Note: Only areas recognized as protected under international standards are included. Terrestrial ecozones+ and the protected areas therein, include both land and freshwater.
Source:  For Canada except Quebec: Canadian Council on Ecological Areas (CCEA) (2013) Conservation Areas Reporting and Tracking System (CARTS). For Quebec: Ministère du Développement durable, de l'Environnement, de la Faune et des Parcs (2013) Base de données du Registre des aires protégées au Québec. Data are current as of 31 December, 2012. The Ecozone+ framework is from Federal, provincial and territorial governments of Canada (2010) Canadian Biodiversity: Ecosystem Status and Trends 2010. Marine bioregions are from Fisheries and Oceans Canada.
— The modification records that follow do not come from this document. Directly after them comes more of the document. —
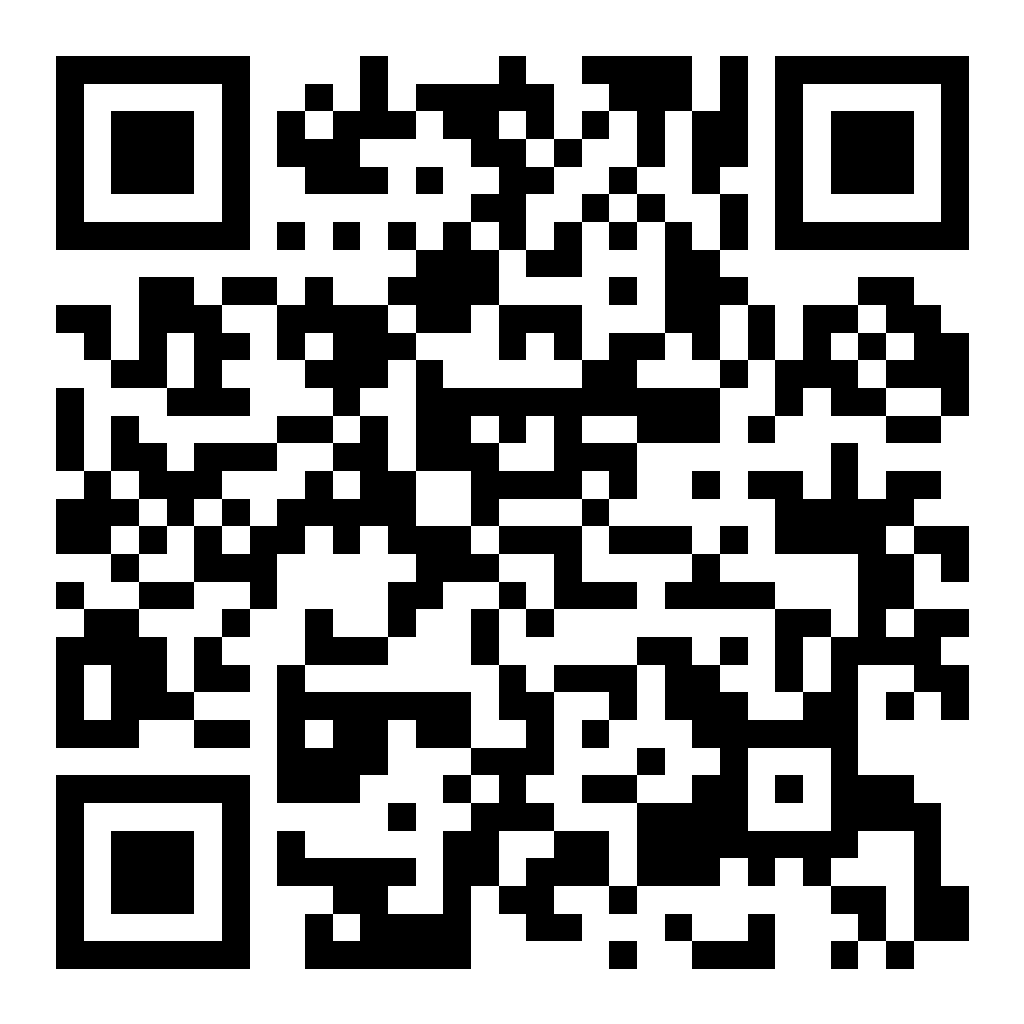
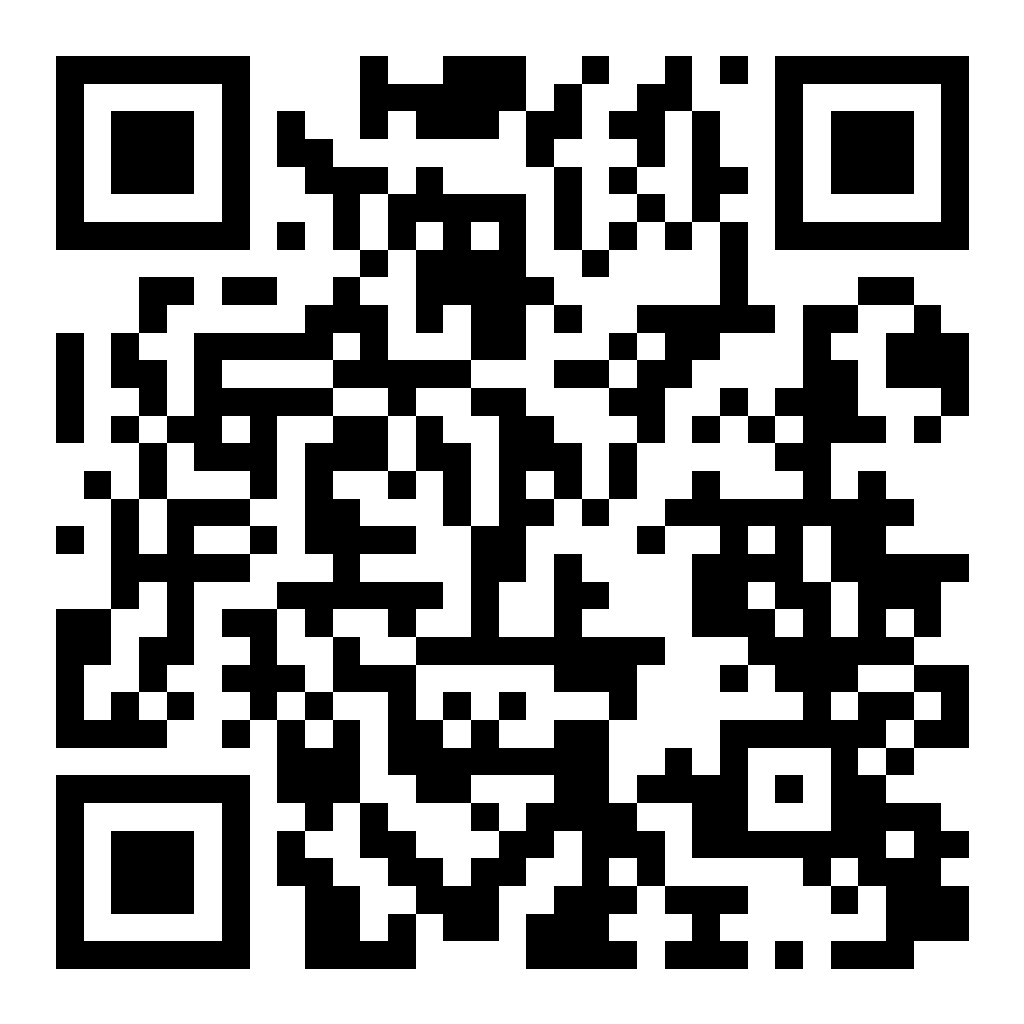
Fix: QR 코드를 HTTP URL로 재생성 — HTTPS 인증서 미발급 회피
원인: GitHub Pages 커스텀 도메인(www.howonrise.co.kr) SSL 인증서 미발급으로
스마트폰 카메라 QR 스캔 시 SEC_E_WRONG_PRINCIPAL 오류로 접속 차단됨

해결:
- QR 인코딩 URL을 https:// → http://www.howonrise.co.kr 로 변경
- HTTP는 GitHub Pages가 200 OK로 정상 서빙 → 카메라 앱에서 즉시 접속 가능
- 사이드바 img/download 링크에 cache-bust ?v=2 추가
- make_qr.js를 레포 안으로 옮기고 GitHub Pages HTTPS 활성화 절차 주석 명시

장기적 해결: GitHub repo Settings → Pages → "Enforce HTTPS" 체크박스
활성화 후 SSL 자동 발급(몇 시간 ~ 24시간) → make_qr.js에서 url을 https로 변경
후 node make_qr.js 재실행

Changed region(s): [[0.0312, 0.0312, 0.9688, 0.9688], [0.8125, 0.8125, 0.9688, 0.9688]]

diff --git a/make_qr.js b/make_qr.js
@@ -1,0 +1,26 @@
+const QR = require('qrcode');
+
+// NOTE: GitHub Pages 커스텀 도메인의 SSL 인증서가 아직 발급되지 않아
+// HTTPS 접속 시 인증서 오류 발생. HTTP로 생성해 모바일 카메라 스캔 시 즉시 접속되도록 함.
+// (GitHub repo Settings → Pages → "Enforce HTTPS" 체크박스 활성화로 SSL 발급 후
+//  https로 변경 가능)
+const url = 'http://www.howonrise.co.kr';
+
+const variants = [
+  { file: 'qr-howonrise.png',       width: 1024, dark: '#065F46', light: '#FFFFFF' },  // 브랜드 에메랄드 (웹/디자인용)
+  { file: 'qr-howonrise-black.png', width: 1024, dark: '#000000', light: '#FFFFFF' },  // 인쇄·복사용 흑백
+  { file: 'qr-howonrise-small.png', width: 512,  dark: '#065F46', light: '#FFFFFF' }   // 웹 공유용 소형
+];
+
+(async () => {
+  for (const v of variants) {
+    const out = `E:/2025 RISE 결과보고서/성과관리플랫폼/${v.file}`;
+    await QR.toFile(out, url, {
+      errorCorrectionLevel: 'H',
+      margin: 2,
+      width: v.width,
+      color: { dark: v.dark, light: v.light }
+    });
+    console.log('OK:', v.file);
+  }
+})();

diff --git a/index.html b/index.html
@@ -42,11 +42,11 @@
       </div>
 
       <div class="qr-box" aria-label="플랫폼 접속 QR">
-        <img src="qr-howonrise-small.png" alt="호원RISE 플랫폼 QR" width="120" height="120" />
+        <img src="qr-howonrise-small.png?v=2" alt="호원RISE 플랫폼 QR" width="120" height="120" />
         <div class="qr-meta">
           <div class="qr-label">스마트폰 접속</div>
           <div class="qr-url">www.howonrise.co.kr</div>
-          <a class="qr-dl" href="qr-howonrise.png" download="호원RISE_QR.png">고해상도 PNG 저장 ↓</a>
+          <a class="qr-dl" href="qr-howonrise.png?v=2" download="호원RISE_QR.png">고해상도 PNG 저장 ↓</a>
         </div>
       </div>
Each ecozone and bioregion is unique and varied, meaning that protection needs to be carefully planned to include areas representative of different parts of the ecozone and to capture sites of special value. It is much more challenging to establish protected areas in areas that are already developed for other uses, such as where cities, agriculture, fishing or industry are present. For terrestrial areas, this is in part because there is less ecologically intact land remaining, and the existing land has often been fragmented into many small parcels.

Related indicators

Footnotes

Footnote 1

This section uses a provisional adaptation ("Ecozones+") of the National Ecological Framework of Canada as a spatial framework. Marine bioregions are similar to ocean ecozones, but are broader in scale and consider additional factors.

Return to footnote 1 referrer